Saturday, December 25, 2010

The two Stories of the millenium

For this year 2010: the last blog post with a true love story
social networking has changed our life and way of thinking. How we meet friendsw how we communicate is totally dependent these days on our scrap, wall and likes... sometime tweet. We had changed ourself to a social networking gadgets. But to understand where are we going, we must know the true story behind how these social networks were formed...
The True Story….
A guy lost his girlfriend in a train accident…. but the gal’s name nowhere appeared in the dead list. This guy grew up n became IT technical architect in his late 20′s, achievemnt in itself!!. He hired devlopers from the whole globe and plan to make a software where he could search for his gf through the web…Things went as planned…n he found her, after losing millions of dollars and 3 long years!! It was time to shut down the search operation, when the CEO of Google had a word with this guy n took over this application, This Software made a whopping 1 billion dolar profit in its first year, which we today know as ORKUT. The guy’s name is ORKUT BUYUKKOTEN. Yes its named after him only. Today he is paid a hefty sum by Google for the things we do like scrapping, Forum Posting etc., He is expected to b the richest person by 2009. ORKUT BUYUKKOTEN today has 13 assistants to monitor his scrapbook & 8 to monitor his friends-list. He gets around 20,000 friend-requests a day…….
The official website of the man behind ORKUT:

Mark Zuckerberg wrote Facemash, the predecessor to Face book, on October 28, 2003, while attending Harvard as a sophomore. According to The Harvard Crimson, the site was comparable to Hot or Not, and "used photos compiled from the online facebooks of nine houses, placing two next to each other at a time and asking users to choose the 'hotter' person".

The site was quickly forwarded to several campus group list-servers, but was shut down a few days later by the Harvard administration. Zuckerberg was charged by the administration with breach of security, violating copyrights, and violating individual privacy, and faced expulsion.

Zuckerberg expanded on this initial project that semester by creating a social study tool ahead of an art history final, by uploading 500 Augustan images to a website, with one image per page along with a comment section. He opened the site up to his classmates, and people started sharing their notes.To accomplish this, Zuckerberg hacked into the protected areas of Harvard's computer network, and copied the houses' private dormitory ID images. Harvard at that time did not have a student "facebook" (a directory with photos and basic information). Facemash attracted 450 visitors and 22,000 photo-views in its first four hours online.

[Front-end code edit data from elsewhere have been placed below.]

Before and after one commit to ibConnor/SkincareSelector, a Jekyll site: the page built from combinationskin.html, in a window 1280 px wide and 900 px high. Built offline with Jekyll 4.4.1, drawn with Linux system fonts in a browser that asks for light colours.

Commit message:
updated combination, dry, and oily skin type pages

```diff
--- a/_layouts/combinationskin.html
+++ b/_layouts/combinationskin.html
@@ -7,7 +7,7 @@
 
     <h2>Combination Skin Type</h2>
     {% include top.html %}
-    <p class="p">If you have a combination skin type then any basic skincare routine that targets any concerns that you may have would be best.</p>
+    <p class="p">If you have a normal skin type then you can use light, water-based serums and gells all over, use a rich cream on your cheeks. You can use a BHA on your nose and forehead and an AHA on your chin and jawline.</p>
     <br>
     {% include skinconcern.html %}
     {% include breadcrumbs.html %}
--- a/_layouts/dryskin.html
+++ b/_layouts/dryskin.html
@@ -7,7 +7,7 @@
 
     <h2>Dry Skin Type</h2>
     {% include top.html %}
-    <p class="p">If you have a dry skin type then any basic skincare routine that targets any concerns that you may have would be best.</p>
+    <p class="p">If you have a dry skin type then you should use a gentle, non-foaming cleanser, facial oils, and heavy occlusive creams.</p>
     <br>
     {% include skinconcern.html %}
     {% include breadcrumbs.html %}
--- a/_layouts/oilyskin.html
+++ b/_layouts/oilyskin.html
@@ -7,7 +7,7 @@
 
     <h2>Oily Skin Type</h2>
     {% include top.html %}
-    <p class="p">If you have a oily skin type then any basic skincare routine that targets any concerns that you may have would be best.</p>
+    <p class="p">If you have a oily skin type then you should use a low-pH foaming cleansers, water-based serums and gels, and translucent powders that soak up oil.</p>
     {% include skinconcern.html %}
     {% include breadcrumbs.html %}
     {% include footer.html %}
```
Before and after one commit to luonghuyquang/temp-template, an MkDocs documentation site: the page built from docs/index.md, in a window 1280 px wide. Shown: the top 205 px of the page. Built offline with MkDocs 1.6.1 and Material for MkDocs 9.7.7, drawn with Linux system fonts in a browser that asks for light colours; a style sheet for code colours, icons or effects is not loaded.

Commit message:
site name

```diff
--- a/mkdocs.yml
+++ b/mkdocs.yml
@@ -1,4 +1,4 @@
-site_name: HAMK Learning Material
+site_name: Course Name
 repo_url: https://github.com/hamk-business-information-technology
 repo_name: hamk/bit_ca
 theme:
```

Membership was initially restricted to students of Harvard College, and within the first month, more than half the undergraduate population at Harvard was registered on the service. In March 2004, Facebook expanded to Stanford, Columbia, and Yale. It soon opened to the other Ivy League schools, Boston University, New York University, MIT, and gradually most universities in Canada and the United States.